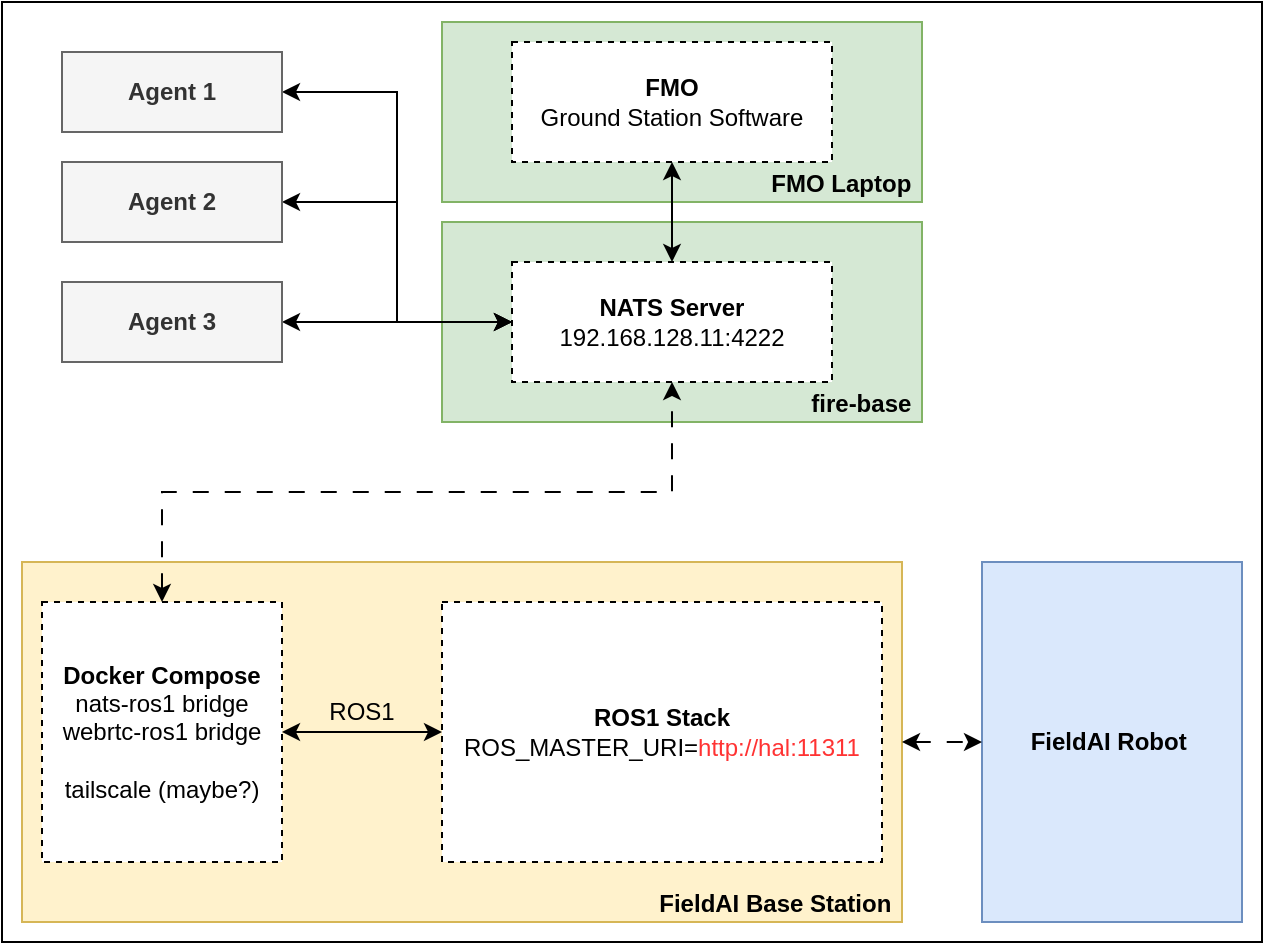
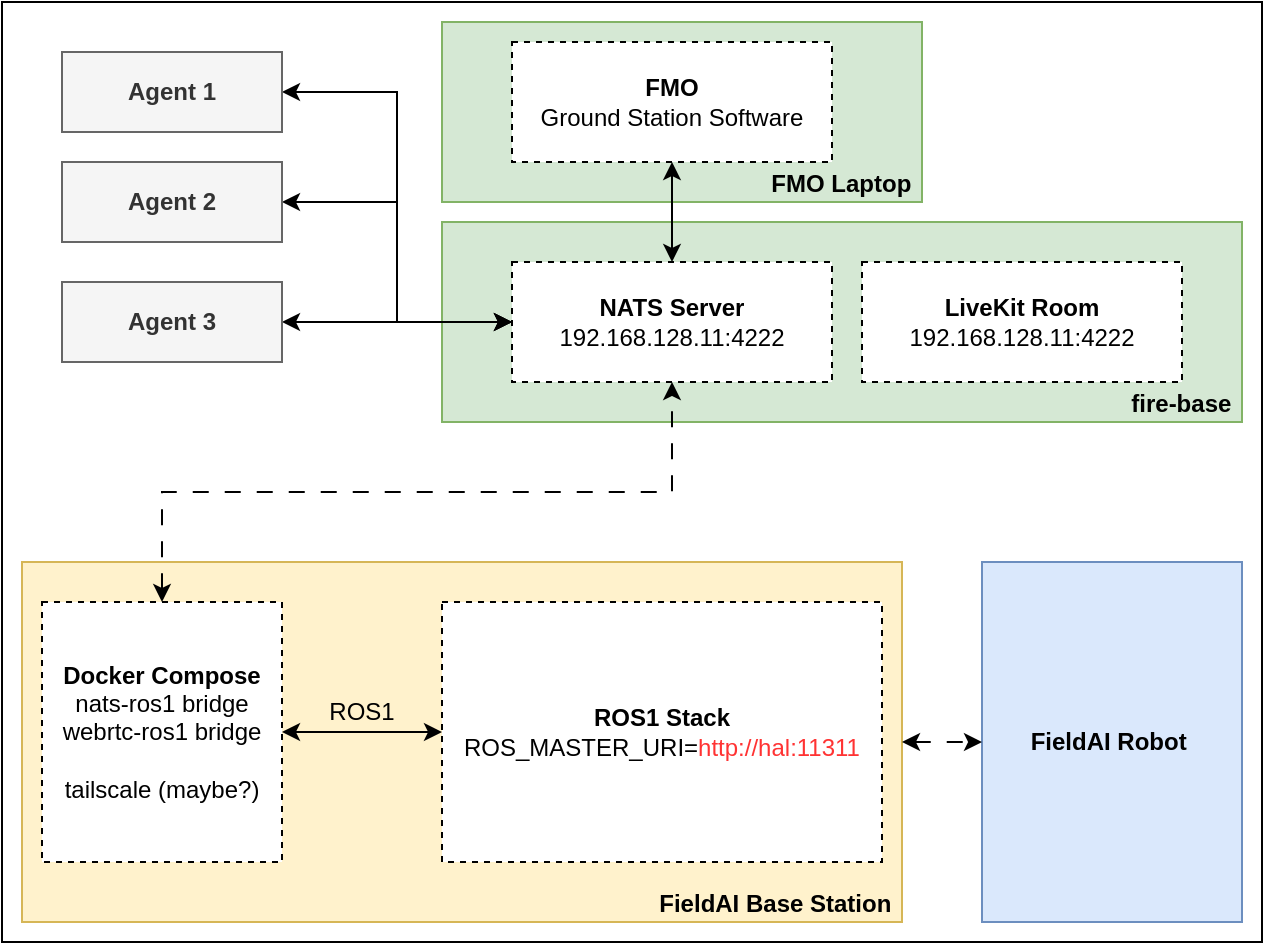
- <mxfile host="Electron" agent="Mozilla/5.0 (X11; Linux x86_64) AppleWebKit/537.36 (KHTML, like Gecko) draw.io/28.2.5 Chrome/138.0.7204.251 Electron/37.6.1 Safari/537.36" version="28.2.5">
+ <mxfile host="app.diagrams.net" agent="Mozilla/5.0 (X11; Linux x86_64) AppleWebKit/537.36 (KHTML, like Gecko) draw.io/28.2.5 Chrome/138.0.7204.251 Electron/37.6.1 Safari/537.36">
  <diagram name="Page-1" id="4LKxJmiHCzAgHi-25CAg">
-     <mxGraphModel dx="1426" dy="864" grid="1" gridSize="10" guides="1" tooltips="1" connect="1" arrows="1" fold="1" page="1" pageScale="1" pageWidth="850" pageHeight="1100" math="0" shadow="0">
+     <mxGraphModel dx="978" dy="538" grid="1" gridSize="10" guides="1" tooltips="1" connect="1" arrows="1" fold="1" page="1" pageScale="1" pageWidth="850" pageHeight="1100" math="0" shadow="0">
      <root>
        <mxCell id="0" />
        <mxCell id="1" parent="0" />
-         <mxCell id="ao4_OA2Sh6UKhkAWIHi6-6" value="" style="rounded=0;whiteSpace=wrap;html=1;" parent="1" vertex="1">
-           <mxGeometry x="140" y="260" width="630" height="470" as="geometry" />
+         <mxCell id="ao4_OA2Sh6UKhkAWIHi6-6" parent="1" style="rounded=0;whiteSpace=wrap;html=1;" value="" vertex="1">
+           <mxGeometry height="470" width="630" x="140" y="260" as="geometry" />
        </mxCell>
-         <mxCell id="K1pB0g2Fk4yvMkdCrYzS-1" value="&lt;b&gt;fire-base&amp;nbsp;&lt;/b&gt;" style="rounded=0;whiteSpace=wrap;html=1;align=right;verticalAlign=bottom;fillColor=#d5e8d4;strokeColor=#82b366;" vertex="1" parent="1">
-           <mxGeometry x="360" y="370" width="240" height="100" as="geometry" />
+         <mxCell id="K1pB0g2Fk4yvMkdCrYzS-1" parent="1" style="rounded=0;whiteSpace=wrap;html=1;align=right;verticalAlign=bottom;fillColor=#d5e8d4;strokeColor=#82b366;" value="&lt;b&gt;fire-base&amp;nbsp;&lt;/b&gt;" vertex="1">
+           <mxGeometry height="100" width="400" x="360" y="370" as="geometry" />
        </mxCell>
-         <mxCell id="NqXXLPDWZZw7BoWwIbQB-7" value="&lt;b&gt;FMO Laptop&amp;nbsp;&lt;/b&gt;" style="rounded=0;whiteSpace=wrap;html=1;align=right;verticalAlign=bottom;fillColor=#d5e8d4;strokeColor=#82b366;" parent="1" vertex="1">
-           <mxGeometry x="360" y="270" width="240" height="90" as="geometry" />
+         <mxCell id="NqXXLPDWZZw7BoWwIbQB-7" parent="1" style="rounded=0;whiteSpace=wrap;html=1;align=right;verticalAlign=bottom;fillColor=#d5e8d4;strokeColor=#82b366;" value="&lt;b&gt;FMO Laptop&amp;nbsp;&lt;/b&gt;" vertex="1">
+           <mxGeometry height="90" width="240" x="360" y="270" as="geometry" />
        </mxCell>
-         <mxCell id="NqXXLPDWZZw7BoWwIbQB-6" value="&lt;b&gt;FieldAI Robot&amp;nbsp;&lt;/b&gt;" style="rounded=0;whiteSpace=wrap;html=1;align=center;verticalAlign=middle;fillColor=#dae8fc;strokeColor=#6c8ebf;" parent="1" vertex="1">
-           <mxGeometry x="630" y="540" width="130" height="180" as="geometry" />
+         <mxCell id="NqXXLPDWZZw7BoWwIbQB-6" parent="1" style="rounded=0;whiteSpace=wrap;html=1;align=center;verticalAlign=middle;fillColor=#dae8fc;strokeColor=#6c8ebf;" value="&lt;b&gt;FieldAI Robot&amp;nbsp;&lt;/b&gt;" vertex="1">
+           <mxGeometry height="180" width="130" x="630" y="540" as="geometry" />
        </mxCell>
-         <mxCell id="NqXXLPDWZZw7BoWwIbQB-2" value="&lt;b&gt;NATS Server&lt;/b&gt;&lt;div&gt;192.168.128.11:4222&lt;/div&gt;" style="rounded=0;whiteSpace=wrap;html=1;dashed=1;" parent="1" vertex="1">
-           <mxGeometry x="395" y="390" width="160" height="60" as="geometry" />
+         <mxCell id="NqXXLPDWZZw7BoWwIbQB-2" parent="1" style="rounded=0;whiteSpace=wrap;html=1;dashed=1;" value="&lt;b&gt;NATS Server&lt;/b&gt;&lt;div&gt;192.168.128.11:4222&lt;/div&gt;" vertex="1">
+           <mxGeometry height="60" width="160" x="395" y="390" as="geometry" />
        </mxCell>
-         <mxCell id="33FqFWJDVf2yEUuYl60e-10" style="edgeStyle=orthogonalEdgeStyle;rounded=0;orthogonalLoop=1;jettySize=auto;html=1;exitX=0.5;exitY=1;exitDx=0;exitDy=0;entryX=0.5;entryY=0;entryDx=0;entryDy=0;startArrow=classic;startFill=1;" parent="1" source="NqXXLPDWZZw7BoWwIbQB-8" target="NqXXLPDWZZw7BoWwIbQB-2" edge="1">
+         <mxCell id="33FqFWJDVf2yEUuYl60e-10" edge="1" parent="1" source="NqXXLPDWZZw7BoWwIbQB-8" style="edgeStyle=orthogonalEdgeStyle;rounded=0;orthogonalLoop=1;jettySize=auto;html=1;exitX=0.5;exitY=1;exitDx=0;exitDy=0;entryX=0.5;entryY=0;entryDx=0;entryDy=0;startArrow=classic;startFill=1;" target="NqXXLPDWZZw7BoWwIbQB-2">
          <mxGeometry relative="1" as="geometry" />
        </mxCell>
-         <mxCell id="NqXXLPDWZZw7BoWwIbQB-8" value="&lt;b&gt;FMO&lt;/b&gt;&lt;div&gt;Ground Station Software&lt;/div&gt;" style="rounded=0;whiteSpace=wrap;html=1;dashed=1;" parent="1" vertex="1">
-           <mxGeometry x="395" y="280" width="160" height="60" as="geometry" />
+         <mxCell id="NqXXLPDWZZw7BoWwIbQB-8" parent="1" style="rounded=0;whiteSpace=wrap;html=1;dashed=1;" value="&lt;b&gt;FMO&lt;/b&gt;&lt;div&gt;Ground Station Software&lt;/div&gt;" vertex="1">
+           <mxGeometry height="60" width="160" x="395" y="280" as="geometry" />
        </mxCell>
-         <mxCell id="33FqFWJDVf2yEUuYl60e-5" style="edgeStyle=orthogonalEdgeStyle;rounded=0;orthogonalLoop=1;jettySize=auto;html=1;exitX=1;exitY=0.5;exitDx=0;exitDy=0;entryX=0;entryY=0.5;entryDx=0;entryDy=0;startArrow=classic;startFill=1;" parent="1" source="33FqFWJDVf2yEUuYl60e-2" target="NqXXLPDWZZw7BoWwIbQB-2" edge="1">
+         <mxCell id="33FqFWJDVf2yEUuYl60e-5" edge="1" parent="1" source="33FqFWJDVf2yEUuYl60e-2" style="edgeStyle=orthogonalEdgeStyle;rounded=0;orthogonalLoop=1;jettySize=auto;html=1;exitX=1;exitY=0.5;exitDx=0;exitDy=0;entryX=0;entryY=0.5;entryDx=0;entryDy=0;startArrow=classic;startFill=1;" target="NqXXLPDWZZw7BoWwIbQB-2">
          <mxGeometry relative="1" as="geometry" />
        </mxCell>
-         <mxCell id="33FqFWJDVf2yEUuYl60e-2" value="&lt;b&gt;Agent 1&lt;/b&gt;" style="rounded=0;whiteSpace=wrap;html=1;align=center;verticalAlign=middle;fillColor=#f5f5f5;fontColor=#333333;strokeColor=#666666;" parent="1" vertex="1">
-           <mxGeometry x="170" y="285" width="110" height="40" as="geometry" />
+         <mxCell id="33FqFWJDVf2yEUuYl60e-2" parent="1" style="rounded=0;whiteSpace=wrap;html=1;align=center;verticalAlign=middle;fillColor=#f5f5f5;fontColor=#333333;strokeColor=#666666;" value="&lt;b&gt;Agent 1&lt;/b&gt;" vertex="1">
+           <mxGeometry height="40" width="110" x="170" y="285" as="geometry" />
        </mxCell>
-         <mxCell id="33FqFWJDVf2yEUuYl60e-6" style="edgeStyle=orthogonalEdgeStyle;rounded=0;orthogonalLoop=1;jettySize=auto;html=1;exitX=1;exitY=0.5;exitDx=0;exitDy=0;entryX=0;entryY=0.5;entryDx=0;entryDy=0;startArrow=classic;startFill=1;" parent="1" source="33FqFWJDVf2yEUuYl60e-3" target="NqXXLPDWZZw7BoWwIbQB-2" edge="1">
+         <mxCell id="33FqFWJDVf2yEUuYl60e-6" edge="1" parent="1" source="33FqFWJDVf2yEUuYl60e-3" style="edgeStyle=orthogonalEdgeStyle;rounded=0;orthogonalLoop=1;jettySize=auto;html=1;exitX=1;exitY=0.5;exitDx=0;exitDy=0;entryX=0;entryY=0.5;entryDx=0;entryDy=0;startArrow=classic;startFill=1;" target="NqXXLPDWZZw7BoWwIbQB-2">
          <mxGeometry relative="1" as="geometry" />
        </mxCell>
-         <mxCell id="33FqFWJDVf2yEUuYl60e-3" value="&lt;b&gt;Agent 2&lt;/b&gt;" style="rounded=0;whiteSpace=wrap;html=1;align=center;verticalAlign=middle;fillColor=#f5f5f5;fontColor=#333333;strokeColor=#666666;" parent="1" vertex="1">
-           <mxGeometry x="170" y="340" width="110" height="40" as="geometry" />
+         <mxCell id="33FqFWJDVf2yEUuYl60e-3" parent="1" style="rounded=0;whiteSpace=wrap;html=1;align=center;verticalAlign=middle;fillColor=#f5f5f5;fontColor=#333333;strokeColor=#666666;" value="&lt;b&gt;Agent 2&lt;/b&gt;" vertex="1">
+           <mxGeometry height="40" width="110" x="170" y="340" as="geometry" />
        </mxCell>
-         <mxCell id="33FqFWJDVf2yEUuYl60e-7" style="edgeStyle=orthogonalEdgeStyle;rounded=0;orthogonalLoop=1;jettySize=auto;html=1;exitX=1;exitY=0.5;exitDx=0;exitDy=0;entryX=0;entryY=0.5;entryDx=0;entryDy=0;startArrow=classic;startFill=1;" parent="1" source="33FqFWJDVf2yEUuYl60e-4" target="NqXXLPDWZZw7BoWwIbQB-2" edge="1">
+         <mxCell id="33FqFWJDVf2yEUuYl60e-7" edge="1" parent="1" source="33FqFWJDVf2yEUuYl60e-4" style="edgeStyle=orthogonalEdgeStyle;rounded=0;orthogonalLoop=1;jettySize=auto;html=1;exitX=1;exitY=0.5;exitDx=0;exitDy=0;entryX=0;entryY=0.5;entryDx=0;entryDy=0;startArrow=classic;startFill=1;" target="NqXXLPDWZZw7BoWwIbQB-2">
          <mxGeometry relative="1" as="geometry" />
        </mxCell>
-         <mxCell id="33FqFWJDVf2yEUuYl60e-4" value="&lt;b&gt;Agent 3&lt;/b&gt;" style="rounded=0;whiteSpace=wrap;html=1;align=center;verticalAlign=middle;fillColor=#f5f5f5;fontColor=#333333;strokeColor=#666666;" parent="1" vertex="1">
-           <mxGeometry x="170" y="400" width="110" height="40" as="geometry" />
+         <mxCell id="33FqFWJDVf2yEUuYl60e-4" parent="1" style="rounded=0;whiteSpace=wrap;html=1;align=center;verticalAlign=middle;fillColor=#f5f5f5;fontColor=#333333;strokeColor=#666666;" value="&lt;b&gt;Agent 3&lt;/b&gt;" vertex="1">
+           <mxGeometry height="40" width="110" x="170" y="400" as="geometry" />
        </mxCell>
-         <mxCell id="Mt-QOnj-M8pVkXTkuhvp-1" value="&lt;div&gt;&lt;b&gt;FieldAI Base Station&amp;nbsp;&lt;/b&gt;&lt;/div&gt;" style="rounded=0;whiteSpace=wrap;html=1;verticalAlign=bottom;align=right;fillColor=#fff2cc;strokeColor=#d6b656;" parent="1" vertex="1">
-           <mxGeometry x="150" y="540" width="440" height="180" as="geometry" />
+         <mxCell id="Mt-QOnj-M8pVkXTkuhvp-1" parent="1" style="rounded=0;whiteSpace=wrap;html=1;verticalAlign=bottom;align=right;fillColor=#fff2cc;strokeColor=#d6b656;" value="&lt;div&gt;&lt;b&gt;FieldAI Base Station&amp;nbsp;&lt;/b&gt;&lt;/div&gt;" vertex="1">
+           <mxGeometry height="180" width="440" x="150" y="540" as="geometry" />
        </mxCell>
-         <mxCell id="NqXXLPDWZZw7BoWwIbQB-3" value="&lt;div&gt;&lt;b&gt;Docker Compose&lt;/b&gt;&lt;/div&gt;&lt;div&gt;nats-ros1 bridge&lt;/div&gt;&lt;div&gt;webrtc-ros1 bridge&lt;/div&gt;&lt;div&gt;&lt;br&gt;&lt;/div&gt;&lt;div&gt;tailscale (maybe?)&lt;/div&gt;" style="rounded=0;whiteSpace=wrap;html=1;verticalAlign=middle;dashed=1;" parent="1" vertex="1">
-           <mxGeometry x="160" y="560" width="120" height="130" as="geometry" />
+         <mxCell id="NqXXLPDWZZw7BoWwIbQB-3" parent="1" style="rounded=0;whiteSpace=wrap;html=1;verticalAlign=middle;dashed=1;" value="&lt;div&gt;&lt;b&gt;Docker Compose&lt;/b&gt;&lt;/div&gt;&lt;div&gt;nats-ros1 bridge&lt;/div&gt;&lt;div&gt;webrtc-ros1 bridge&lt;/div&gt;&lt;div&gt;&lt;br&gt;&lt;/div&gt;&lt;div&gt;tailscale (maybe?)&lt;/div&gt;" vertex="1">
+           <mxGeometry height="130" width="120" x="160" y="560" as="geometry" />
        </mxCell>
-         <mxCell id="1vgdmPXWtOp6ZMq3ka-s-1" value="&lt;b&gt;ROS1 Stack&lt;/b&gt;&lt;br&gt;ROS_MASTER_URI=&lt;font style=&quot;color: rgb(255, 51, 51);&quot;&gt;http://hal:11311&lt;/font&gt;" style="rounded=0;whiteSpace=wrap;html=1;dashed=1;" parent="1" vertex="1">
-           <mxGeometry x="360" y="560" width="220" height="130" as="geometry" />
+         <mxCell id="1vgdmPXWtOp6ZMq3ka-s-1" parent="1" style="rounded=0;whiteSpace=wrap;html=1;dashed=1;" value="&lt;b&gt;ROS1 Stack&lt;/b&gt;&lt;br&gt;ROS_MASTER_URI=&lt;font style=&quot;color: rgb(255, 51, 51);&quot;&gt;http://hal:11311&lt;/font&gt;" vertex="1">
+           <mxGeometry height="130" width="220" x="360" y="560" as="geometry" />
        </mxCell>
-         <mxCell id="33FqFWJDVf2yEUuYl60e-9" value="ROS1" style="text;html=1;align=center;verticalAlign=middle;whiteSpace=wrap;rounded=0;rotation=0;" parent="1" vertex="1">
-           <mxGeometry x="290" y="600" width="60" height="30" as="geometry" />
+         <mxCell id="33FqFWJDVf2yEUuYl60e-9" parent="1" style="text;html=1;align=center;verticalAlign=middle;whiteSpace=wrap;rounded=0;rotation=0;" value="ROS1" vertex="1">
+           <mxGeometry height="30" width="60" x="290" y="600" as="geometry" />
        </mxCell>
-         <mxCell id="NqXXLPDWZZw7BoWwIbQB-9" style="edgeStyle=orthogonalEdgeStyle;rounded=0;orthogonalLoop=1;jettySize=auto;html=1;startArrow=classic;startFill=1;entryX=0;entryY=0.5;entryDx=0;entryDy=0;" parent="1" source="NqXXLPDWZZw7BoWwIbQB-3" target="1vgdmPXWtOp6ZMq3ka-s-1" edge="1">
+         <mxCell id="NqXXLPDWZZw7BoWwIbQB-9" edge="1" parent="1" source="NqXXLPDWZZw7BoWwIbQB-3" style="edgeStyle=orthogonalEdgeStyle;rounded=0;orthogonalLoop=1;jettySize=auto;html=1;startArrow=classic;startFill=1;entryX=0;entryY=0.5;entryDx=0;entryDy=0;" target="1vgdmPXWtOp6ZMq3ka-s-1">
          <mxGeometry relative="1" as="geometry" />
        </mxCell>
-         <mxCell id="NqXXLPDWZZw7BoWwIbQB-10" style="edgeStyle=orthogonalEdgeStyle;rounded=0;orthogonalLoop=1;jettySize=auto;html=1;exitX=0.5;exitY=0;exitDx=0;exitDy=0;startArrow=classic;startFill=1;dashed=1;dashPattern=8 8;" parent="1" source="NqXXLPDWZZw7BoWwIbQB-3" target="NqXXLPDWZZw7BoWwIbQB-2" edge="1">
+         <mxCell id="NqXXLPDWZZw7BoWwIbQB-10" edge="1" parent="1" source="NqXXLPDWZZw7BoWwIbQB-3" style="edgeStyle=orthogonalEdgeStyle;rounded=0;orthogonalLoop=1;jettySize=auto;html=1;exitX=0.5;exitY=0;exitDx=0;exitDy=0;startArrow=classic;startFill=1;dashed=1;dashPattern=8 8;" target="NqXXLPDWZZw7BoWwIbQB-2">
          <mxGeometry relative="1" as="geometry" />
        </mxCell>
-         <mxCell id="1vgdmPXWtOp6ZMq3ka-s-3" style="edgeStyle=orthogonalEdgeStyle;rounded=0;orthogonalLoop=1;jettySize=auto;html=1;exitX=1;exitY=0.5;exitDx=0;exitDy=0;startArrow=classic;startFill=1;entryX=0;entryY=0.5;entryDx=0;entryDy=0;dashed=1;dashPattern=8 8;" parent="1" source="Mt-QOnj-M8pVkXTkuhvp-1" target="NqXXLPDWZZw7BoWwIbQB-6" edge="1">
+         <mxCell id="1vgdmPXWtOp6ZMq3ka-s-3" edge="1" parent="1" source="Mt-QOnj-M8pVkXTkuhvp-1" style="edgeStyle=orthogonalEdgeStyle;rounded=0;orthogonalLoop=1;jettySize=auto;html=1;exitX=1;exitY=0.5;exitDx=0;exitDy=0;startArrow=classic;startFill=1;entryX=0;entryY=0.5;entryDx=0;entryDy=0;dashed=1;dashPattern=8 8;" target="NqXXLPDWZZw7BoWwIbQB-6">
          <mxGeometry relative="1" as="geometry">
            <mxPoint x="460" y="660" as="sourcePoint" />
            <mxPoint x="710" y="530" as="targetPoint" />
          </mxGeometry>
        </mxCell>
+         <mxCell id="qBYYMGFewZOWRPkuQaBo-1" parent="1" style="rounded=0;whiteSpace=wrap;html=1;dashed=1;" value="&lt;div&gt;&lt;b&gt;LiveKit Room&lt;/b&gt;&lt;/div&gt;&lt;div&gt;192.168.128.11:4222&lt;/div&gt;" vertex="1">
+           <mxGeometry height="60" width="160" x="570" y="390" as="geometry" />
+         </mxCell>
      </root>
    </mxGraphModel>
  </diagram>
</mxfile>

> **Work instruction**
Count the lines of the data that hold the string "pageScale", and give that number as the entire reply.

> **Answer to this exercise**
2